"It was counterintuitive because hydrogen created a low oxygen environment while nitrate formation required oxygen.
"However, the presence of hydrogen led to a faster cooling of the shock-heated gas, trapping nitric oxide, the precursor of nitrate, at higher temperatures where its yield was higher."
Climate models show that hydrogen in the atmosphere is needed to raise the temperature in order to have a liquid on the surface of the planet.
Christopher McKay explained that the presence of nitrate had a "major astrobiological significance".
"Due to the low nitrogen gas content in the atmosphere, nitrate is the only form of biologically useful nitrogen on Mars.
"Its presence in the soil is therefore of major astrobiological importance.

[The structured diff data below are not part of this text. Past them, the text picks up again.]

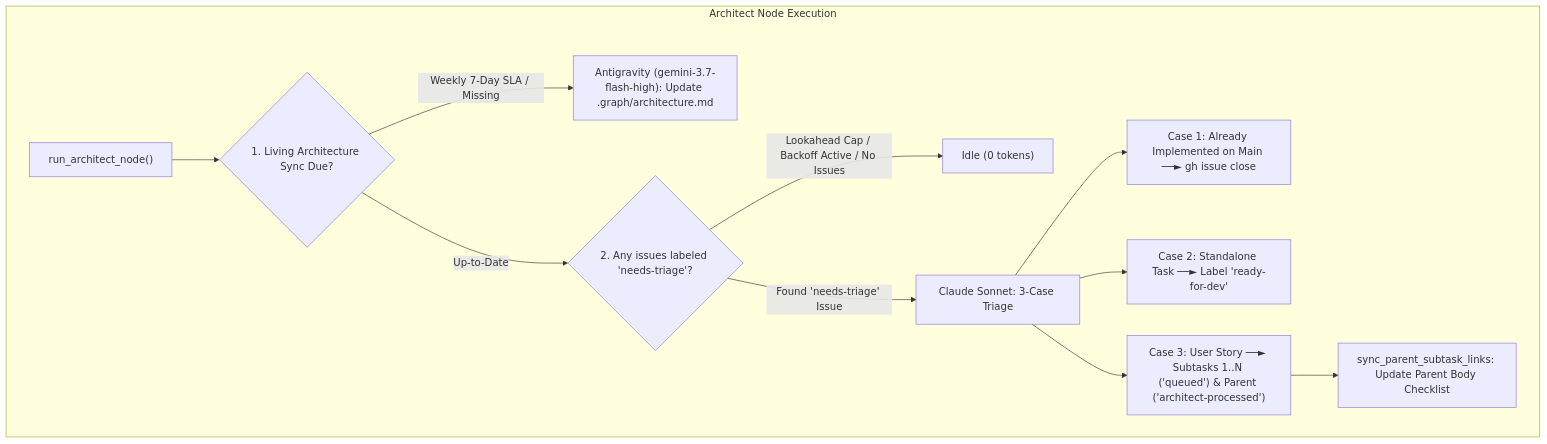
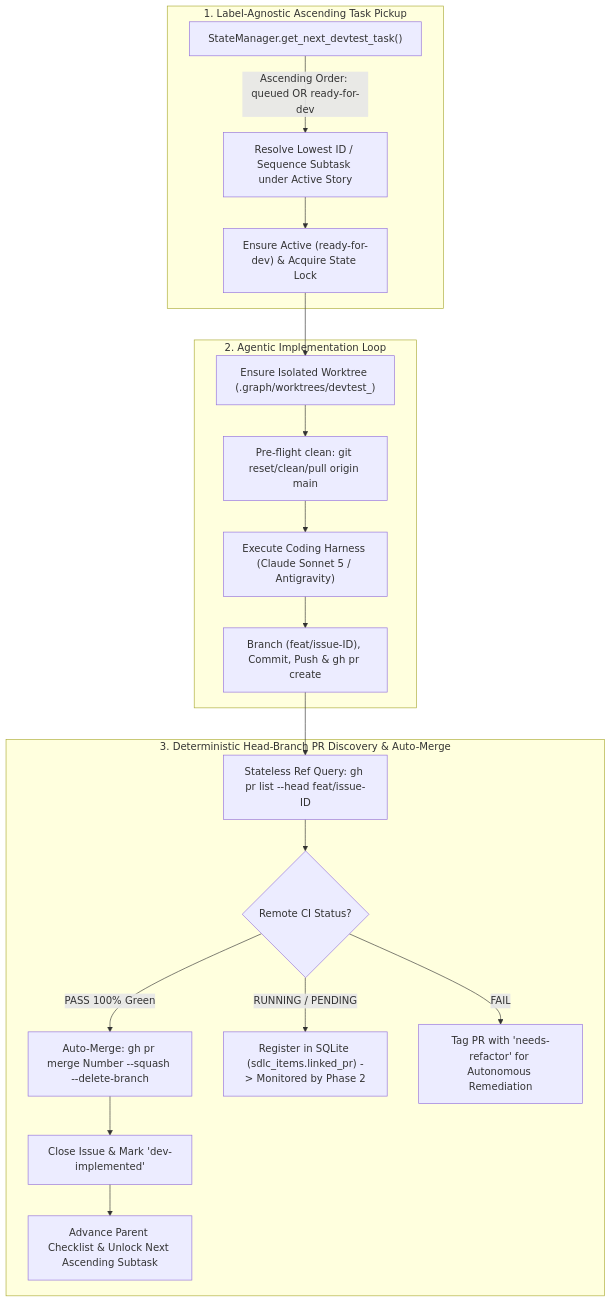
One commit to AntaresAndBharani/graph-engineering changed the diagram in docs/draft-requisites/implementation-plan.md. Above: the diagram before and after it, drawn with Mermaid. The commit also changed other lines of this file and 3 other files, not shown here.

Commit message:
feat(devtest): clean up devtest node, enforce label-agnostic ascending task pickup, and harden CI auto-merge

````diff
--- a/docs/draft-requisites/implementation-plan.md
+++ b/docs/draft-requisites/implementation-plan.md
@@ -67,16 +52,24 @@
 ```mermaid
 flowchart TD
-    subgraph Architect Node Execution
-        Entry["run_architect_node()"] --> P1{"1. Living Architecture Sync Due?"}
-        P1 -->|Weekly 7-Day SLA / Missing| ResHarness["Antigravity (gemini-3.7-flash-high): Update .graph/architecture.md"]
-        P1 -->|Up-to-Date| P2{"2. Any issues labeled 'needs-triage'?"}
+    subgraph 1. Label-Agnostic Ascending Task Pickup
+        CTE["StateManager.get_next_devtest_task()"] -->|Ascending Order: queued OR ready-for-dev| NextTask["Resolve Lowest ID / Sequence Subtask under Active Story"]
+        NextTask --> Activate["Ensure Active (ready-for-dev) & Acquire State Lock"]
+    end
 
-        P2 -->|Lookahead Cap / Backoff Active / No Issues| Idle["Idle (0 tokens)"]
-        P2 -->|Found 'needs-triage' Issue| Triage["Claude Sonnet: 3-Case Triage"]
+    subgraph 2. Agentic Implementation Loop
+        Activate --> Worktree["Ensure Isolated Worktree (.graph/worktrees/devtest_<proj>)"]
+        Worktree --> Preflight["Pre-flight clean: git reset/clean/pull origin main"]
+        Preflight --> Harness["Execute Coding Harness (Claude Sonnet 5 / Antigravity)"]
+        Harness --> Push["Branch (feat/issue-ID), Commit, Push & gh pr create"]
+    end
 
-        Triage --> Case1["Case 1: Already Implemented on Main ──► gh issue close"]
-        Triage --> Case2["Case 2: Standalone Task ──► Label 'ready-for-dev'"]
-        Triage --> Case3["Case 3: User Story ──► Subtasks 1..N ('queued') & Parent ('architect-processed')"]
-        Case3 --> Sync["sync_parent_subtask_links: Update Parent Body Checklist"]
+    subgraph 3. Deterministic Head-Branch PR Discovery & Auto-Merge
+        Push --> RefDiscovery["Stateless Ref Query: gh pr list --head feat/issue-ID"]
+        RefDiscovery --> CheckCI{"Remote CI Status?"}
+        CheckCI -->|PASS 100% Green| Merge["Auto-Merge: gh pr merge Number --squash --delete-branch"]
+        Merge --> Close["Close Issue & Mark 'dev-implemented'"]
+        Close --> Advance["Advance Parent Checklist & Unlock Next Ascending Subtask"]
+        CheckCI -->|RUNNING / PENDING| Phase2["Register in SQLite (sdlc_items.linked_pr) -> Monitored by Phase 2"]
+        CheckCI -->|FAIL| Refactor["Tag PR with 'needs-refactor' for Autonomous Remediation"]
     end
 ```
````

"This document helps us understand the possible sources of this nitrate."